------ DATASET
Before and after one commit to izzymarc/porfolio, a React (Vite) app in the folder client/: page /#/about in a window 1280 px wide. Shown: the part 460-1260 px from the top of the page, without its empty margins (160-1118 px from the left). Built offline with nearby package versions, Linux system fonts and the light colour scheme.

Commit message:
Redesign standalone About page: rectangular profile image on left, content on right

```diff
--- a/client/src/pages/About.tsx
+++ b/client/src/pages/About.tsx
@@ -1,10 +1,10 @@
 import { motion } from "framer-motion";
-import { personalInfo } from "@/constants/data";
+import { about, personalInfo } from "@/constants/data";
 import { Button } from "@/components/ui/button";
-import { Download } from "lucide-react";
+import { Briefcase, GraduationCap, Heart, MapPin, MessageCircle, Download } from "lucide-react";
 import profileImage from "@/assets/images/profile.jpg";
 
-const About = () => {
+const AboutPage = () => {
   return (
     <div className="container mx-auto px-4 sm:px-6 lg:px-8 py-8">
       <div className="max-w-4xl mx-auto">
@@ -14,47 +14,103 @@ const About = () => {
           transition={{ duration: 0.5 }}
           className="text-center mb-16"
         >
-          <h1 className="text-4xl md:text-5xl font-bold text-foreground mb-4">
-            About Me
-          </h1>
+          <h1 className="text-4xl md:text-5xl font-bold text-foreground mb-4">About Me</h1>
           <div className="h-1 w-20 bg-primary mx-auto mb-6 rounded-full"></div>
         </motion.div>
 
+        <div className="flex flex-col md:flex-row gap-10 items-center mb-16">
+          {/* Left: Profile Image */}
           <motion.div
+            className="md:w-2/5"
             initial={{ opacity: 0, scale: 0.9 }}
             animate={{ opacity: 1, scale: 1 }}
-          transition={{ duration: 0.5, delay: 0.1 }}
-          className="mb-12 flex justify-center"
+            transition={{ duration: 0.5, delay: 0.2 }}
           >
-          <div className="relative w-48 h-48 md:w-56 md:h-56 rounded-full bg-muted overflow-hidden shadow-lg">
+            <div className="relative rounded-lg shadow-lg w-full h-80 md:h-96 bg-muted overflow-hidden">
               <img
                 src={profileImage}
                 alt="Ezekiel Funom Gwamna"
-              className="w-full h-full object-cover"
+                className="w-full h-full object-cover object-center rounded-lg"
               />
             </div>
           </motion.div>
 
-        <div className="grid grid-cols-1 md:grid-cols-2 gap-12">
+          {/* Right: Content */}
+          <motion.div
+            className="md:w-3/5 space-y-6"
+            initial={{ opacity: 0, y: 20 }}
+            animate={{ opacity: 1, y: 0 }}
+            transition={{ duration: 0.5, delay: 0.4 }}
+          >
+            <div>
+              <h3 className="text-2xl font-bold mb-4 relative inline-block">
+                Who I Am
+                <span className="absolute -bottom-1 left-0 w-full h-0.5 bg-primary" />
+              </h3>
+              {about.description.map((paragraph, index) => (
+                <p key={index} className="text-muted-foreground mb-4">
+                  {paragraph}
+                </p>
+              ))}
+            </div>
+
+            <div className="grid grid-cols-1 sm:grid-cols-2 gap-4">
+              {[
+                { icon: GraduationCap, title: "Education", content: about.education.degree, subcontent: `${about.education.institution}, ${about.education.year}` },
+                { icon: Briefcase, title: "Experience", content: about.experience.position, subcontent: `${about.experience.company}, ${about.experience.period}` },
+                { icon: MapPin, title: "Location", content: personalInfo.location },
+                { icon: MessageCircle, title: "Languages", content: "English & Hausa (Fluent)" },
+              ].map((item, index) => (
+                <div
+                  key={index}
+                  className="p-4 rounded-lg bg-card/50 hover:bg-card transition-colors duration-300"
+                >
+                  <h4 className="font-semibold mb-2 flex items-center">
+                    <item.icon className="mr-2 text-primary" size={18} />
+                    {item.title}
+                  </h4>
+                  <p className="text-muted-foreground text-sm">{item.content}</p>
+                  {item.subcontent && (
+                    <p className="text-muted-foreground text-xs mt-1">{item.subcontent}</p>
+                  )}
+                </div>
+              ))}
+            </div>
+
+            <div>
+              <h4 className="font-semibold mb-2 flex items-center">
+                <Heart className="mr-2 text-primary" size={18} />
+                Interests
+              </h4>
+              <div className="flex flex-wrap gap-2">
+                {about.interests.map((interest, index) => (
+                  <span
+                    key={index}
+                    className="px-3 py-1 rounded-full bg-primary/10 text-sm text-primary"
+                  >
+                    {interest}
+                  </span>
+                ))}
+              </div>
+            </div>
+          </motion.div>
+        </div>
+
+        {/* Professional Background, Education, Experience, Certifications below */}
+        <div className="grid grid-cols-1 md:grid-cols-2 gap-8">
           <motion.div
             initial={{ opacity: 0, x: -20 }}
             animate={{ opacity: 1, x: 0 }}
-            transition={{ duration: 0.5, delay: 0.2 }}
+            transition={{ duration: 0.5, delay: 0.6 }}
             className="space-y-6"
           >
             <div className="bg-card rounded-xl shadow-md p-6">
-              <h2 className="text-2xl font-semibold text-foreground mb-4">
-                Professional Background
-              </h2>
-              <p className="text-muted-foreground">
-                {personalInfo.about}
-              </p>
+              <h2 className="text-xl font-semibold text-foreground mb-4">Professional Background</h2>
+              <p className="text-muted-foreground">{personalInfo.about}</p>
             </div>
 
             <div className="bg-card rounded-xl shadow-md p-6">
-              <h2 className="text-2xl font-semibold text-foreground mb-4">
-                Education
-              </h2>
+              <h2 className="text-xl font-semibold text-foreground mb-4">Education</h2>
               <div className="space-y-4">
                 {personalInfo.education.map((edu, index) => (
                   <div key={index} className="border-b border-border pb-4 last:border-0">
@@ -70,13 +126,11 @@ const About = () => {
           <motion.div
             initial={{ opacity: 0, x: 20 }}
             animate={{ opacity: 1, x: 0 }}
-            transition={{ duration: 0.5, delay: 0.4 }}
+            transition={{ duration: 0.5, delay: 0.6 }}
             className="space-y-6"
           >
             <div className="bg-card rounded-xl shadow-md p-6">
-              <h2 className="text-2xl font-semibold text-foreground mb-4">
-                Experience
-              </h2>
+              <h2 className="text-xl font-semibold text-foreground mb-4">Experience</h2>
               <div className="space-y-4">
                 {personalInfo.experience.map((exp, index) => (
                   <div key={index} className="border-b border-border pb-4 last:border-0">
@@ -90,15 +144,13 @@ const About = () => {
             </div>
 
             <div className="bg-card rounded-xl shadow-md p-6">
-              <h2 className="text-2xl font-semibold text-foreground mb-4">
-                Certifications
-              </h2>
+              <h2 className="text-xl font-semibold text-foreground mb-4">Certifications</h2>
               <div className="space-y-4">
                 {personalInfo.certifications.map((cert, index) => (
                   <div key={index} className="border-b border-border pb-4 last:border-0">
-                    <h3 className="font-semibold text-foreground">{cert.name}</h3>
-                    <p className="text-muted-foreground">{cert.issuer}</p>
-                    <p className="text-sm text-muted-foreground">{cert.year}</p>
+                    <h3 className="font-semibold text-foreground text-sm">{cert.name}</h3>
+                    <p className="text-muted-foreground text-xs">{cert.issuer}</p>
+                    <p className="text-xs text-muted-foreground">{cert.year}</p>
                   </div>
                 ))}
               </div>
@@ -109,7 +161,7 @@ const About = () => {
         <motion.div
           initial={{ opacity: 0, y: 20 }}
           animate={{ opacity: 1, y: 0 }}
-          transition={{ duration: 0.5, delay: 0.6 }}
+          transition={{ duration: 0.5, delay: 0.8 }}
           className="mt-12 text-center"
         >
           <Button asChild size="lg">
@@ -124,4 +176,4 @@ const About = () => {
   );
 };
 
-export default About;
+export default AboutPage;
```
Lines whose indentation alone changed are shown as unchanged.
------------
**PROBLEM DESCRIPTION**:
Give the listing again in full, with every line intact.

**SOLUTION TO THIS EXERCISE**:
Before and after one commit to izzymarc/porfolio, a React (Vite) app in the folder client/: page /#/about in a window 1280 px wide. Shown: the part 460-1260 px from the top of the page, without its empty margins (160-1118 px from the left). Built offline with nearby package versions, Linux system fonts and the light colour scheme.

Commit message:
Redesign standalone About page: rectangular profile image on left, content on right

```diff
--- a/client/src/pages/About.tsx
+++ b/client/src/pages/About.tsx
@@ -1,10 +1,10 @@
 import { motion } from "framer-motion";
-import { personalInfo } from "@/constants/data";
+import { about, personalInfo } from "@/constants/data";
 import { Button } from "@/components/ui/button";
-import { Download } from "lucide-react";
+import { Briefcase, GraduationCap, Heart, MapPin, MessageCircle, Download } from "lucide-react";
 import profileImage from "@/assets/images/profile.jpg";
 
-const About = () => {
+const AboutPage = () => {
   return (
     <div className="container mx-auto px-4 sm:px-6 lg:px-8 py-8">
       <div className="max-w-4xl mx-auto">
@@ -14,47 +14,103 @@ const About = () => {
           transition={{ duration: 0.5 }}
           className="text-center mb-16"
         >
-          <h1 className="text-4xl md:text-5xl font-bold text-foreground mb-4">
-            About Me
-          </h1>
+          <h1 className="text-4xl md:text-5xl font-bold text-foreground mb-4">About Me</h1>
           <div className="h-1 w-20 bg-primary mx-auto mb-6 rounded-full"></div>
         </motion.div>
 
+        <div className="flex flex-col md:flex-row gap-10 items-center mb-16">
+          {/* Left: Profile Image */}
           <motion.div
+            className="md:w-2/5"
             initial={{ opacity: 0, scale: 0.9 }}
             animate={{ opacity: 1, scale: 1 }}
-          transition={{ duration: 0.5, delay: 0.1 }}
-          className="mb-12 flex justify-center"
+            transition={{ duration: 0.5, delay: 0.2 }}
           >
-          <div className="relative w-48 h-48 md:w-56 md:h-56 rounded-full bg-muted overflow-hidden shadow-lg">
+            <div className="relative rounded-lg shadow-lg w-full h-80 md:h-96 bg-muted overflow-hidden">
               <img
                 src={profileImage}
                 alt="Ezekiel Funom Gwamna"
-              className="w-full h-full object-cover"
+                className="w-full h-full object-cover object-center rounded-lg"
               />
             </div>
           </motion.div>
 
-        <div className="grid grid-cols-1 md:grid-cols-2 gap-12">
+          {/* Right: Content */}
+          <motion.div
+            className="md:w-3/5 space-y-6"
+            initial={{ opacity: 0, y: 20 }}
+            animate={{ opacity: 1, y: 0 }}
+            transition={{ duration: 0.5, delay: 0.4 }}
+          >
+            <div>
+              <h3 className="text-2xl font-bold mb-4 relative inline-block">
+                Who I Am
+                <span className="absolute -bottom-1 left-0 w-full h-0.5 bg-primary" />
+              </h3>
+              {about.description.map((paragraph, index) => (
+                <p key={index} className="text-muted-foreground mb-4">
+                  {paragraph}
+                </p>
+              ))}
+            </div>
+
+            <div className="grid grid-cols-1 sm:grid-cols-2 gap-4">
+              {[
+                { icon: GraduationCap, title: "Education", content: about.education.degree, subcontent: `${about.education.institution}, ${about.education.year}` },
+                { icon: Briefcase, title: "Experience", content: about.experience.position, subcontent: `${about.experience.company}, ${about.experience.period}` },
+                { icon: MapPin, title: "Location", content: personalInfo.location },
+                { icon: MessageCircle, title: "Languages", content: "English & Hausa (Fluent)" },
+              ].map((item, index) => (
+                <div
+                  key={index}
+                  className="p-4 rounded-lg bg-card/50 hover:bg-card transition-colors duration-300"
+                >
+                  <h4 className="font-semibold mb-2 flex items-center">
+                    <item.icon className="mr-2 text-primary" size={18} />
+                    {item.title}
+                  </h4>
+                  <p className="text-muted-foreground text-sm">{item.content}</p>
+                  {item.subcontent && (
+                    <p className="text-muted-foreground text-xs mt-1">{item.subcontent}</p>
+                  )}
+                </div>
+              ))}
+            </div>
+
+            <div>
+              <h4 className="font-semibold mb-2 flex items-center">
+                <Heart className="mr-2 text-primary" size={18} />
+                Interests
+              </h4>
+              <div className="flex flex-wrap gap-2">
+                {about.interests.map((interest, index) => (
+                  <span
+                    key={index}
+                    className="px-3 py-1 rounded-full bg-primary/10 text-sm text-primary"
+                  >
+                    {interest}
+                  </span>
+                ))}
+              </div>
+            </div>
+          </motion.div>
+        </div>
+
+        {/* Professional Background, Education, Experience, Certifications below */}
+        <div className="grid grid-cols-1 md:grid-cols-2 gap-8">
           <motion.div
             initial={{ opacity: 0, x: -20 }}
             animate={{ opacity: 1, x: 0 }}
-            transition={{ duration: 0.5, delay: 0.2 }}
+            transition={{ duration: 0.5, delay: 0.6 }}
             className="space-y-6"
           >
             <div className="bg-card rounded-xl shadow-md p-6">
-              <h2 className="text-2xl font-semibold text-foreground mb-4">
-                Professional Background
-              </h2>
-              <p className="text-muted-foreground">
-                {personalInfo.about}
-              </p>
+              <h2 className="text-xl font-semibold text-foreground mb-4">Professional Background</h2>
+              <p className="text-muted-foreground">{personalInfo.about}</p>
             </div>
 
             <div className="bg-card rounded-xl shadow-md p-6">
-              <h2 className="text-2xl font-semibold text-foreground mb-4">
-                Education
-              </h2>
+              <h2 className="text-xl font-semibold text-foreground mb-4">Education</h2>
               <div className="space-y-4">
                 {personalInfo.education.map((edu, index) => (
                   <div key={index} className="border-b border-border pb-4 last:border-0">
@@ -70,13 +126,11 @@ const About = () => {
           <motion.div
             initial={{ opacity: 0, x: 20 }}
             animate={{ opacity: 1, x: 0 }}
-            transition={{ duration: 0.5, delay: 0.4 }}
+            transition={{ duration: 0.5, delay: 0.6 }}
             className="space-y-6"
           >
             <div className="bg-card rounded-xl shadow-md p-6">
-              <h2 className="text-2xl font-semibold text-foreground mb-4">
-                Experience
-              </h2>
+              <h2 className="text-xl font-semibold text-foreground mb-4">Experience</h2>
               <div className="space-y-4">
                 {personalInfo.experience.map((exp, index) => (
                   <div key={index} className="border-b border-border pb-4 last:border-0">
@@ -90,15 +144,13 @@ const About = () => {
             </div>
 
             <div className="bg-card rounded-xl shadow-md p-6">
-              <h2 className="text-2xl font-semibold text-foreground mb-4">
-                Certifications
-              </h2>
+              <h2 className="text-xl font-semibold text-foreground mb-4">Certifications</h2>
               <div className="space-y-4">
                 {personalInfo.certifications.map((cert, index) => (
                   <div key={index} className="border-b border-border pb-4 last:border-0">
-                    <h3 className="font-semibold text-foreground">{cert.name}</h3>
-                    <p className="text-muted-foreground">{cert.issuer}</p>
-                    <p className="text-sm text-muted-foreground">{cert.year}</p>
+                    <h3 className="font-semibold text-foreground text-sm">{cert.name}</h3>
+                    <p className="text-muted-foreground text-xs">{cert.issuer}</p>
+                    <p className="text-xs text-muted-foreground">{cert.year}</p>
                   </div>
                 ))}
               </div>
@@ -109,7 +161,7 @@ const About = () => {
         <motion.div
           initial={{ opacity: 0, y: 20 }}
           animate={{ opacity: 1, y: 0 }}
-          transition={{ duration: 0.5, delay: 0.6 }}
+          transition={{ duration: 0.5, delay: 0.8 }}
           className="mt-12 text-center"
         >
           <Button asChild size="lg">
@@ -124,4 +176,4 @@ const About = () => {
   );
 };
 
-export default About;
+export default AboutPage;
```
Lines whose indentation alone changed are shown as unchanged.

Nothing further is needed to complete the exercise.